• _How to complete this task_:
Among the records below, find each line that includes the string "weights" and copy it.

[Itemized modification records]
════════════════

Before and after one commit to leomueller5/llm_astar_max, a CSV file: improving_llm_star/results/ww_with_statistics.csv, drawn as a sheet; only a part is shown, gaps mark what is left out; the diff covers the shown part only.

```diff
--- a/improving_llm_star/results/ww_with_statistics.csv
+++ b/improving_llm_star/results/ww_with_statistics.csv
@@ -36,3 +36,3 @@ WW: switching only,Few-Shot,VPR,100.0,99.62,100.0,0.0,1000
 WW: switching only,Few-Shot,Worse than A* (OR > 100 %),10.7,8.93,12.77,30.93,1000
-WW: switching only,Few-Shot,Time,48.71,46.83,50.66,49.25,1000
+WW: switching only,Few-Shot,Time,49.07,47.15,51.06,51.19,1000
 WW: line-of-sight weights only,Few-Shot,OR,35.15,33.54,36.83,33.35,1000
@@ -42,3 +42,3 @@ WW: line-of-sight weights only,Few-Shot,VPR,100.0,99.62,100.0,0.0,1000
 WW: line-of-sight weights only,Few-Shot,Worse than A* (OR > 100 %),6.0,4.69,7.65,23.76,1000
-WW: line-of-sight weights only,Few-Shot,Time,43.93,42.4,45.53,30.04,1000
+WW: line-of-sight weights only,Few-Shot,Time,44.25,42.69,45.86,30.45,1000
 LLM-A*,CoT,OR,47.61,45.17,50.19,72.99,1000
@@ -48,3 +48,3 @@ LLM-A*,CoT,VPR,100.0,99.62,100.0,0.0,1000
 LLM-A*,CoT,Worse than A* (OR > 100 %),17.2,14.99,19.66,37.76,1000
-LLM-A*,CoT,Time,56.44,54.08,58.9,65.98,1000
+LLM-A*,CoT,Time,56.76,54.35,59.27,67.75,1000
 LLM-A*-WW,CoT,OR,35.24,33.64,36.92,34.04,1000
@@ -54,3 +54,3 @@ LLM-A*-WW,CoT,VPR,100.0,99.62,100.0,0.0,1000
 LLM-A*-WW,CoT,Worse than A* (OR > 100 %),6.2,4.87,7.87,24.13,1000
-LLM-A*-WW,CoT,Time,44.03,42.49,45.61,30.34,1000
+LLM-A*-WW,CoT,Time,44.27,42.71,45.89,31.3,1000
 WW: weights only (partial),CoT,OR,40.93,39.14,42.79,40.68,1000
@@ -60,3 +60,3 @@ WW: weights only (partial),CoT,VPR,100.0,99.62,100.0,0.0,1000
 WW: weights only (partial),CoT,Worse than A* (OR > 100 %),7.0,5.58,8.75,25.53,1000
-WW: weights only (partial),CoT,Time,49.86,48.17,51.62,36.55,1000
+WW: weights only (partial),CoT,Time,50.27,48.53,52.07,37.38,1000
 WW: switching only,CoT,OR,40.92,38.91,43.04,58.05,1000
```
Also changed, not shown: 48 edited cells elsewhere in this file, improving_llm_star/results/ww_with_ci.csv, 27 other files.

════════════════

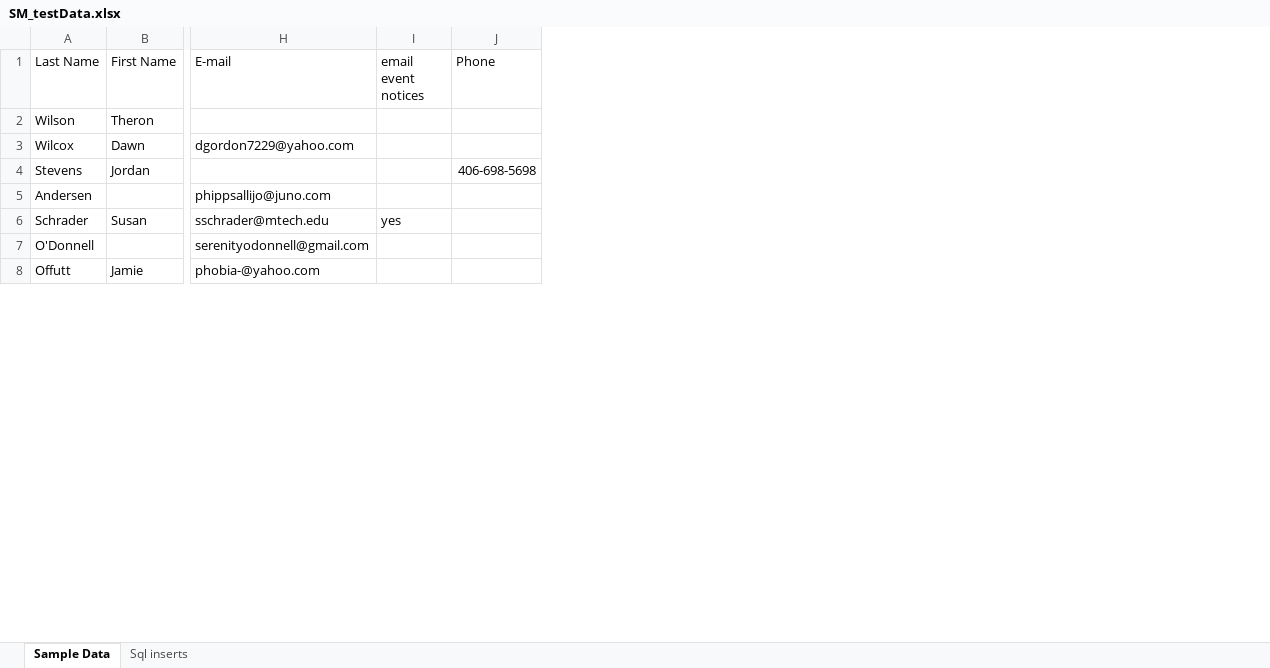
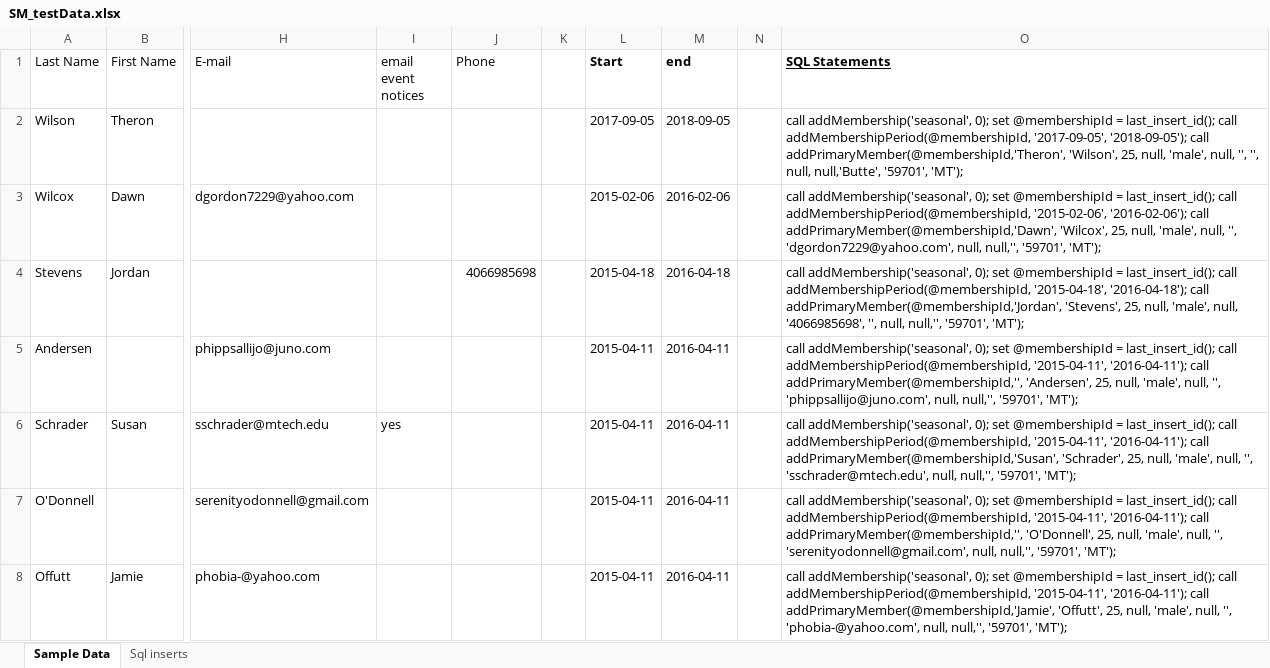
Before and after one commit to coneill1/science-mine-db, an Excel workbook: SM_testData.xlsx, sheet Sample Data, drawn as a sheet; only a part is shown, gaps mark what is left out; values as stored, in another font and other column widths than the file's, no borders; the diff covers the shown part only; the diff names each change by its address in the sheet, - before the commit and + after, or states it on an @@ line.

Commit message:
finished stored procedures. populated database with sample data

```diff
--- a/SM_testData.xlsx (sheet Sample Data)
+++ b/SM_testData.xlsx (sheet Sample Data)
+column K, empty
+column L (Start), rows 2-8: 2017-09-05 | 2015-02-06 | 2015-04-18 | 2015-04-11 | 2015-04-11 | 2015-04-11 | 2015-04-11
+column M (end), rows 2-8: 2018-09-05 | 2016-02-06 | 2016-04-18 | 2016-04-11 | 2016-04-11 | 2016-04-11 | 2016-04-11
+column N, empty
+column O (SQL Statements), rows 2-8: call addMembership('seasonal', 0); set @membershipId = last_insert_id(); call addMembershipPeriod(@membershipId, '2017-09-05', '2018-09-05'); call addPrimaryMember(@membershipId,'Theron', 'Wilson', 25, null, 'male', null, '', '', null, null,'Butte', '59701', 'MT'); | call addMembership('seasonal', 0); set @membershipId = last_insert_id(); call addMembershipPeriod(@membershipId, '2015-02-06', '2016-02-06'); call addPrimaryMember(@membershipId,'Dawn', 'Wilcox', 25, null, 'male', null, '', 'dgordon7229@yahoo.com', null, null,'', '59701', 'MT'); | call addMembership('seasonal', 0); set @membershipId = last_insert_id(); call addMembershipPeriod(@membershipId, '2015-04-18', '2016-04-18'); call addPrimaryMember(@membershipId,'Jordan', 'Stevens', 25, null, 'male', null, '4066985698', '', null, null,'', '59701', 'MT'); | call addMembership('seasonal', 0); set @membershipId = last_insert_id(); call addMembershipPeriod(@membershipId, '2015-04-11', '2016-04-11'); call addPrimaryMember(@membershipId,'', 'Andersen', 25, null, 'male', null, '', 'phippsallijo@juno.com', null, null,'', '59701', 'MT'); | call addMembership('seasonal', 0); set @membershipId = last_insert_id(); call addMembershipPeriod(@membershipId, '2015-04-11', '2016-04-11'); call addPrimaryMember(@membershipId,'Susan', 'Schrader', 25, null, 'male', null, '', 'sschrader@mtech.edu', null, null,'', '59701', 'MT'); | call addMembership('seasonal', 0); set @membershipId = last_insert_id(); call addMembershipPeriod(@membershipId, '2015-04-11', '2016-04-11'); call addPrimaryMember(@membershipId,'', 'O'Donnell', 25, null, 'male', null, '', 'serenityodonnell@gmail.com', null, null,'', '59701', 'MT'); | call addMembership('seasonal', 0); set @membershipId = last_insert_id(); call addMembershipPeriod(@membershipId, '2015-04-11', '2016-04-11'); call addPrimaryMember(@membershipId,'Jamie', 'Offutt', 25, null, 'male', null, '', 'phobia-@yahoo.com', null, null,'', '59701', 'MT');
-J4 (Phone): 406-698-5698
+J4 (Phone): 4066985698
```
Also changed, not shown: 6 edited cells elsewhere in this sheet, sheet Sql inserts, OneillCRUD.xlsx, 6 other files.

════════════════

• _Response area_:
 WW: line-of-sight weights only,Few-Shot,OR,35.15,33.54,36.83,33.35,1000
@@ -42,3 +42,3 @@ WW: line-of-sight weights only,Few-Shot,VPR,100.0,99.62,100.0,0.0,1000
 WW: line-of-sight weights only,Few-Shot,Worse than A* (OR > 100 %),6.0,4.69,7.65,23.76,1000
-WW: line-of-sight weights only,Few-Shot,Time,43.93,42.4,45.53,30.04,1000
+WW: line-of-sight weights only,Few-Shot,Time,44.25,42.69,45.86,30.45,1000
 WW: weights only (partial),CoT,OR,40.93,39.14,42.79,40.68,1000
@@ -60,3 +60,3 @@ WW: weights only (partial),CoT,VPR,100.0,99.62,100.0,0.0,1000
 WW: weights only (partial),CoT,Worse than A* (OR > 100 %),7.0,5.58,8.75,25.53,1000
-WW: weights only (partial),CoT,Time,49.86,48.17,51.62,36.55,1000
+WW: weights only (partial),CoT,Time,50.27,48.53,52.07,37.38,1000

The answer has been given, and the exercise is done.